We’ve come to learn that oftentimes when the hot stove starts simmering, dinner is almost ready.

Take for instance yesterday when Ken Rosenthal sent out a series of tweets about the Royals and their quest for starting pitching:

Which built on this tweet from Jon Heyman:

Kennedy seems like exactly the kind of starting pitching the Royals would shop for in the free agent market. Meaning, he’s fairly mediocre. In his first three seasons as a starter, his ERA- was under 100. In the last three seasons, it was above 100. (100 being league average and under 100 being above average.) He’s had some success in the past, is relatively durable, and his recent struggles mean he should come for a discount at least by market standards. Then there’s the belief on the part of the Royals they can use their ballpark, their defense, and the wizard himself, Dave Eland to “fix” him.

Kennedy throws in the low 90s and, despite playing half his games at Petco in San Diego, finished last year with a homerific 1.66 HR/9 rate. That’s enough to throw the fear into any pitching coach in the game. Not so fast, though. Last year, Petco – a notorious pitchers park in the past – played much more home run friendly. According to ESPN’s Park Factors, it was the 10th easiest yard in the majors to exit last summer.

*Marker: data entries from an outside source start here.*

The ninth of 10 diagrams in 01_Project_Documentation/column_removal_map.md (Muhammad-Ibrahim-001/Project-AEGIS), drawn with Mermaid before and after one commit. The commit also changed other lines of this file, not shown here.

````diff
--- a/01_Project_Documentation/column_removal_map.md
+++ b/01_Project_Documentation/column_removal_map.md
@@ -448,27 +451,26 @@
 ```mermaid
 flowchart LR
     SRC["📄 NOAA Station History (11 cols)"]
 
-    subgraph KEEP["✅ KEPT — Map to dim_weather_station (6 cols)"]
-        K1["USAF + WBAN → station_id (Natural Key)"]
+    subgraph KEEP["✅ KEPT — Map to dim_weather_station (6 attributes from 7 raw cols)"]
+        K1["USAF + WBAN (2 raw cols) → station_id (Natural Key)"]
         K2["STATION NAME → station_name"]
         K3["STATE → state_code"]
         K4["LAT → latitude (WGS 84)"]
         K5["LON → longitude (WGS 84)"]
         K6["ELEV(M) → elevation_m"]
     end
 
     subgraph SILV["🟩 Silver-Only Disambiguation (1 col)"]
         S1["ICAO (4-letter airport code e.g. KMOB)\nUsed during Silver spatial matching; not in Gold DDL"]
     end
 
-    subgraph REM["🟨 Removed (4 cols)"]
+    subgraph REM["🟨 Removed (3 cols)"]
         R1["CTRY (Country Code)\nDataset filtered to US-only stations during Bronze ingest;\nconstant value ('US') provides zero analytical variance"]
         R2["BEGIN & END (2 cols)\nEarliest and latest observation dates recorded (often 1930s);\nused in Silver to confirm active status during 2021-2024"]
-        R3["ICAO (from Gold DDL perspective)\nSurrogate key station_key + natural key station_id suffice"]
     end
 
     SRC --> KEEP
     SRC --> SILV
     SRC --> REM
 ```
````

There were a number of theories as to why baseballs suddenly became so eager to leave the Padres home park ranging from new construction around the stadium to the wind patterns to the fact the Padres pitching just wasn’t that great.

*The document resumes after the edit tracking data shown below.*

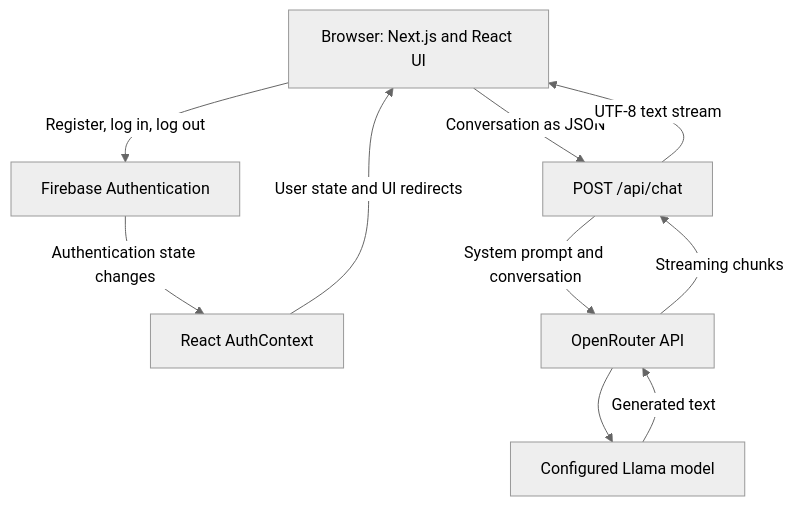
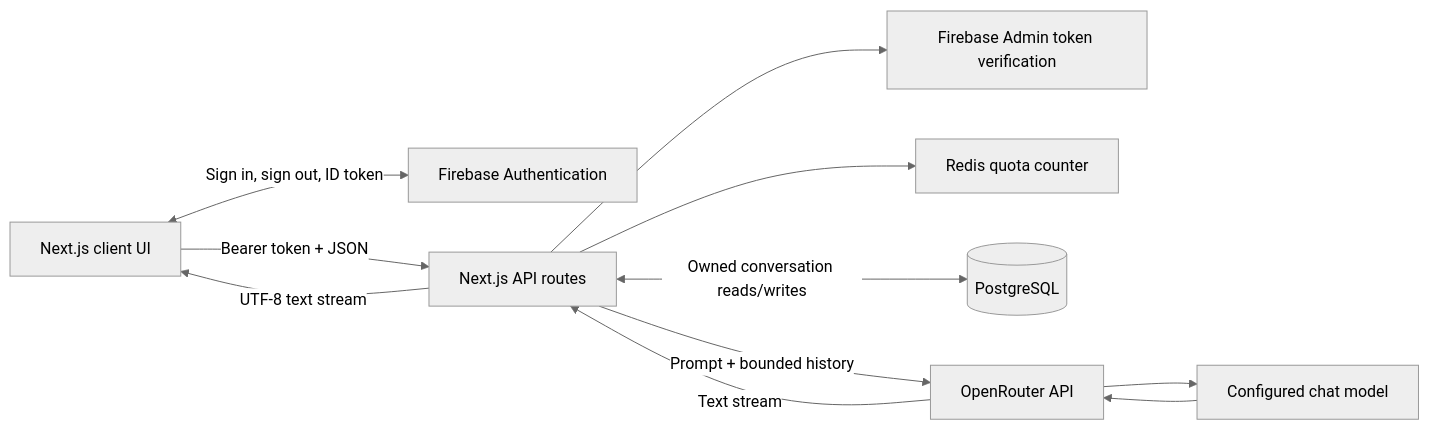
Before and after one commit to arpitsri28/consumer-compass: the diagram in report.md, drawn with Mermaid (neutral theme). The commit also changed other lines of this file and 37 other files, not shown here.

````diff
--- a/report.md
+++ b/report.md
@@ -29,19 +34,22 @@
 ```mermaid
-flowchart TD
-    U[Browser: Next.js and React UI]
-    A[Firebase Authentication]
-    C[React AuthContext]
-    S[POST /api/chat]
-    R[OpenRouter API]
-    M[Configured Llama model]
+flowchart LR
+    Browser[Next.js client UI]
+    Firebase[Firebase Authentication]
+    Routes[Next.js API routes]
+    Admin[Firebase Admin token verification]
+    Redis[Redis quota counter]
+    DB[(PostgreSQL)]
+    Router[OpenRouter API]
+    Model[Configured chat model]
 
-    U -->|Register, log in, log out| A
-    A -->|Authentication state changes| C
-    C -->|User state and UI redirects| U
-    U -->|Conversation as JSON| S
-    S -->|System prompt and conversation| R
-    R --> M
-    M -->|Generated text| R
-    R -->|Streaming chunks| S
-    S -->|UTF-8 text stream| U
+    Browser <-->|Sign in, sign out, ID token| Firebase
+    Browser -->|Bearer token + JSON| Routes
+    Routes --> Admin
+    Routes --> Redis
+    Routes <-->|Owned conversation reads/writes| DB
+    Routes -->|Prompt + bounded history| Router
+    Router --> Model
+    Model --> Router
+    Router -->|Text stream| Routes
+    Routes -->|UTF-8 text stream| Browser
 ```
````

Kennedy has been homer-happy before. He owns a career 1.12 HR/9 rate, but just the previous season in San Diego, he finished with a 0.77 HR/9. So what can the wind or the weather be blamed for almost a doubling of Kennedy’s HR/9 rate?

Perhaps, but I prefer to look at his home run per fly ball rate. In Kennedy’s career, almost 11 percent of his fly balls go over the fence. That’s right around major league average. Last year, it was a whopping 17.2%, second highest in baseball among qualified starting pitchers. Just behind… His teammate James Shields. Seriously, something was going on in San Diego last summer.

So for a new team, the can expect some positive regression from Kennedy on his home run rate. Studies have shown that it will fluctuate from season to season, but should stabilize between 10 and 12 percent. When I was writing about fantasy baseball, we usually looked for guys with Kennedy’s home run profile as bounce back or sleeper candidates. It’s pretty rare when a guy follows up a homer happy season like that with another one. The truth in his HR/FB rate probably lies somewhere between his 2014 and 2015 seasons.

Kennedy is a fly ball pitcher and we all know how that plays at The K. With a ton of acreage and one of the best defenses in baseball behind him, should he join the Royals you know more of those fly balls will stay in the yard and more of those fly balls will be converted into outs. It’s the Royals Formula. And over the last couple of seasons, it’s worked quite well.

Kennedy would cost the Royals their first round pick in the 2016 draft. They are slotted at 24 at the moment although that could change with several free agents with qualifying offers attached still floating around the market. But bringing Kennedy on board for at least the next two years (and probably a third) would continue to signal the front office recognizes their best chance at winning comes in the next two seasons. With Alex Gordon back and the rest of the core returning, the conventional thinking is the Royals need one more arm for the rotation to stay in the thick of the AL Central. Yes, the bullpen is great and will continue to be a strength, but how nice is it to have a starting pitcher would could potentially give you 200 innings, as Kennedy has done in three times in six seasons as a starter.

Another point in Kennedy’s favor would be his relationship with Eiland. Kennedy has made several mechanical adjustments in the last couple of years, searching for the answers to get back to his early successes. Last summer, it was about where he was standing on the mound. Two years ago it was about increasing torque and downward plane. Can Eiland help him find consistency? It could be worth a shot to find out.

At this point, I’d lean toward Kennedy over another oft-mentioned free agent candidate in Yovanni Gallardo. Like Kennedy, Gallardo is tied to a qualifying offer. Unlike Kennedy, Gallardo has seen his velocity and strikeout rate tumble the last several seasons. Kennedy’s strikeout rate has gone up every single season since he became a starter. Seriously, it’s climbed each of the last five years, going from 7.79 SO/9 to last year’s 9.30 SO/9. That’s not a trend that can continue obviously, but give me the guy who has had his rate move in a positive direction the last several seasons over the guy who has seen his drop.

Kennedy isn’t a sexy choice, but he’s a solid one. And that’s what the Royals are looking for at this stage in their title defense. The Royals certainly still have some room on the payroll and this remains their greatest need. I would expect some movement on this in the next week or so as the Royals ready their roster for 2016.